What makes a great Comic Con?
Wizard World Des Moines combined all the right elements this past weekend to create a new annual Midwest destination tradition. A mix of big name celebrities, comic book creator icons, fanboys and fangirls attending in costume, a variety of vendors, gaming opportunities, current genre properties, the unexpected, taking along family and friends (and meeting new ones and catching up with old ones) and taking in some good food. And thanks to the success of its first effort, Wizard World will be back again next year at the Iowa Events Center, May 13-15, 2016.
If you missed it, check out our coverage at borg.com yesterday here.
A comic and pop culture convention is even better when your own favorite character seems to have his own theme at the show.

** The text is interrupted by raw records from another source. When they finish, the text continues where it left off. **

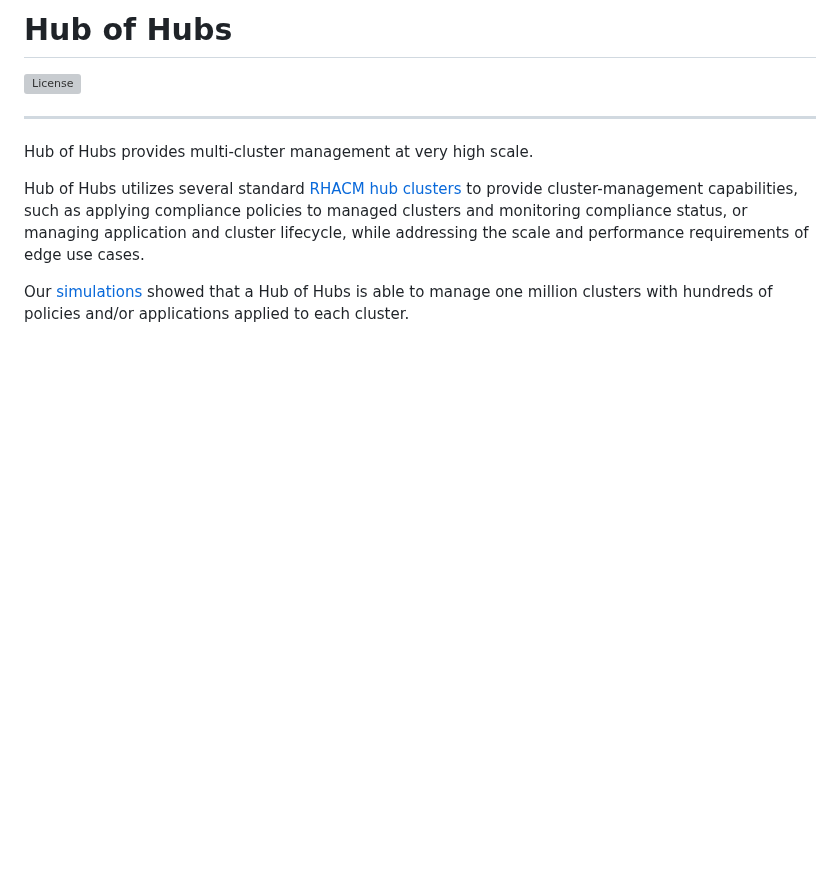
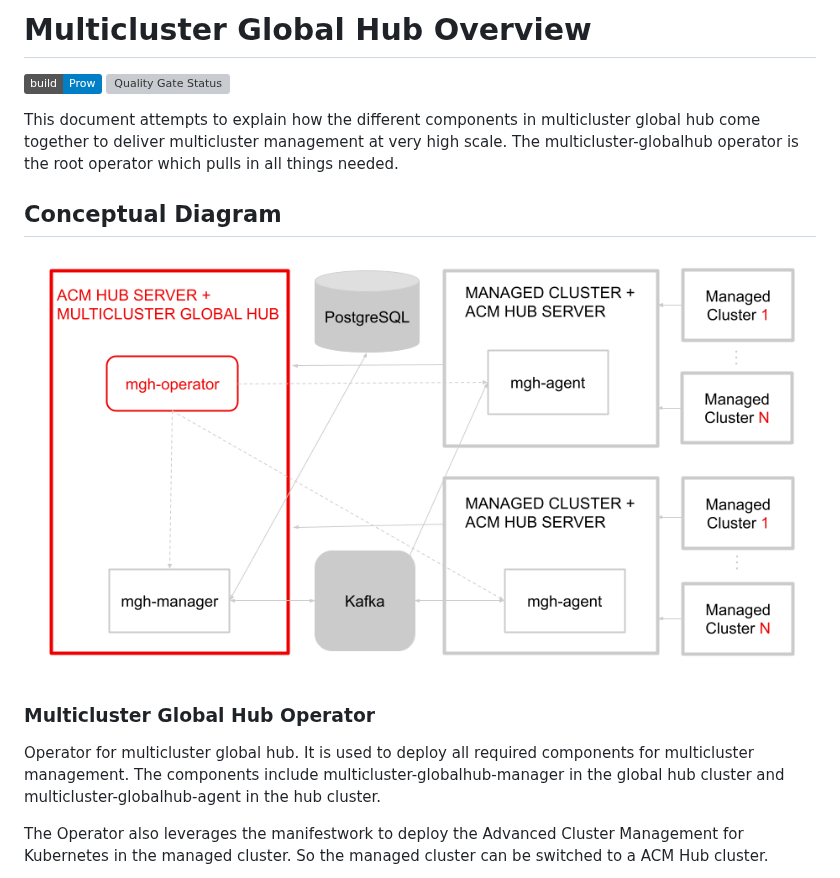
Before and after one commit to stolostron/multicluster-global-hub, a Markdown page: README.md, the part around one of its changes. Rendered like a GitHub page; pictures changed too: doc/architecture/multicluster-globalhub-arch.png (added); badges without logos; blank space fills up the shorter version; grey boxes are pictures that could not be loaded.

```diff
--- a/README.md
+++ b/README.md
@@ -1,16 +1,15 @@
-# Hub of Hubs
+# Multicluster Global Hub Overview
+[![Build](https://img.shields.io/badge/build-Prow-informational)](https://prow.ci.openshift.org/?repo=stolostron%2F${multicluster-globalhub})
+[![Quality Gate Status](https://sonarcloud.io/api/project_badges/measure?project=open-cluster-management_hub-of-hubs&metric=alert_status)](https://sonarcloud.io/summary/new_code?id=open-cluster-management_hub-of-hubs)
 
-[![License](https://img.shields.io/github/license/stolostron/hub-of-hubs)](/LICENSE)
+This document attempts to explain how the different components in multicluster global hub come together to deliver multicluster management at very high scale. The multicluster-globalhub operator is the root operator which pulls in all things needed.
 
-----
+## Conceptual Diagram
 
-Hub of Hubs provides multi-cluster management at very high scale.
+![ArchitectureDiagram](doc/architecture/multicluster-globalhub-arch.png)
 
-Hub of Hubs utilizes several standard [RHACM hub clusters](https://access.redhat.com/documentation/en-us/red_hat_advanced_cluster_management_for_kubernetes/2.4/html/about/welcome-to-red-hat-advanced-cluster-management-for-kubernetes#hub-cluster)
-to provide cluster-management capabilities, such as applying compliance policies to managed clusters and monitoring
-compliance status, or managing application and cluster lifecycle, while addressing the scale and performance
-requirements of edge use cases.
+### Multicluster Global Hub Operator
+Operator for multicluster global hub. It is used to deploy all required components for multicluster management. The components include multicluster-globalhub-manager in the global hub cluster and multicluster-globalhub-agent in the hub cluster.
 
-Our [simulations](simulation.md) showed that a Hub of Hubs is able to manage one million clusters with hundreds of
-policies and/or applications applied to each cluster.
+The Operator also leverages the manifestwork to deploy the Advanced Cluster Management for Kubernetes in the managed cluster. So the managed cluster can be switched to a ACM Hub cluster.
 
```
Also changed, not shown: other parts of README.md (+55 -105 lines).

Take our own favorite, Green Arrow, for instance. This weekend you could have met the artists for the three best Green Arrow series ever produced, including artist/writer Mike Grell:
And as luck would have it, Mike found a lost piece of original art he brought to the show, a cover prelim/rough for a 24-year old annual issue he created:
There’s no place better to pick up original comic book art than a Comic Con, whether it’s a sketch commission or original pages that artists bring to the show to gawk at or even purchase. (Thanks for bringing this one, Mike!).
And there’s one of the other of the three major artists known for his Green Arrow work (he’s done Batman and a ton of other characters, too), Neal Adams:
…and the most recent Green Arrow artist of the big three, Iowa-based artist Phil Hester:
What more could a Green Arrow fan want? A bonus: You get to have a nice chat with the actress who portrayed Dinah Lance on CW’s Arrow television series, Alex Kingston.
And other celebrities are set up at booths meeting fans, providing photos and autographs. Brandon Routh walks by, you meet William Shatner, you pass by Robert Englund, Jewel Staite, and Billy Dee Williams, and snap a photo with the star of the classic TV series The Incredible Hulk (as well as guest star in several TV series since then), Lou Ferrigno:
The “unexpected” is everywhere. Want to get a tattoo at a Con? You could have done so this weekend. Want to thumb through boxes of low-cost comic back issues and find that missing issue you couldn’t find anywhere else? How about picking up some superhero art prints from Ant Lucia or Greg Horn? A great T-shirt featuring your favorite classic TV series? Need to update your steampunk costume? And then you look up and see the awesome furry “Mutt Cutts” car from the Jim Carrey and Jeff Daniels comedy Dumb and Dumber.
Finally, Wizard World Des Moines showcased some great cosplay–costumes put together by fans like you and me, whether they’re superheroes and superheroines like Batgirl and Robin, or movie interpretations like Indiana Jones and the Grail Knight from Indiana Jones and the Last Crusade:
And as we all want to see, especially with this unusual big year for the Star Wars franchise, excellent interpretations of our favorite characters from a galaxy far, far away:
…and even the Anthony Hopkins’ version of Zorro!
You can take family to the show, arrive with friends, or run into new ones again and again as you walk the floor. Like our friend Jai Nitz, writer of several great titles, including Adventure Time, Tron: Betrayal, Kato Origins, Dream Thief, El Diablo, Grimm, and Toshiro.
Wizard World Des Moines was unique for a couple of reasons. First, it offered a table top gaming area, providing dozens of board games and other games for anyone to stop and play during the weekend, and it wasn’t off in a separate room–it was a visible part of the main hall. This made it easy for anyone to join in and not feel intimidated.
Second, the biggest complaint of many a fan at every previous Con I have attended is poor access to food and beverages onsite. Most shows, including the country’s best–San Diego Comic Con–use food as an excuse to push people into the city to check out the finer dining establishments. Which is fine. But that wasn’t the case for the Des Moines show. You didn’t need to waste any time leaving the building for lunch or dinner–everywhere you looked you could find a variety of almost anything you’d want. Wizard World Des Moines was quite simply #1 for concessions as Comic Cons are concerned.
You can’t emphasize how easy it was to meet celebrities at this show. Unless you just wanted to arrive early in line to be ahead of everyone else–you didn’t need to. You could get through any line without the long wait times of other conventions. Wizard World really had a good plan for the show, allowing you to spend a memorable moment with your favorite personality.
The staff was accessible, the showrunner was available for questions all weekend, and the line staff wasn’t pushy or rude. Every Con promoter should strive for that kind of service experience. The vendors were interesting, too, none of those irrelevant “commercial” companies you might find at any convention or expo, that seem to be there only to fill out the floor space.
Finally, parking onsite was convenient and cheap at only $7.
All around, it was a great first, big Comic Con for Des Moines, and for fans from all over the Midwest.
Next up for the region? Kansas City Comic Con premieres this August. Check back here at borg.com for updates as that show draws closer!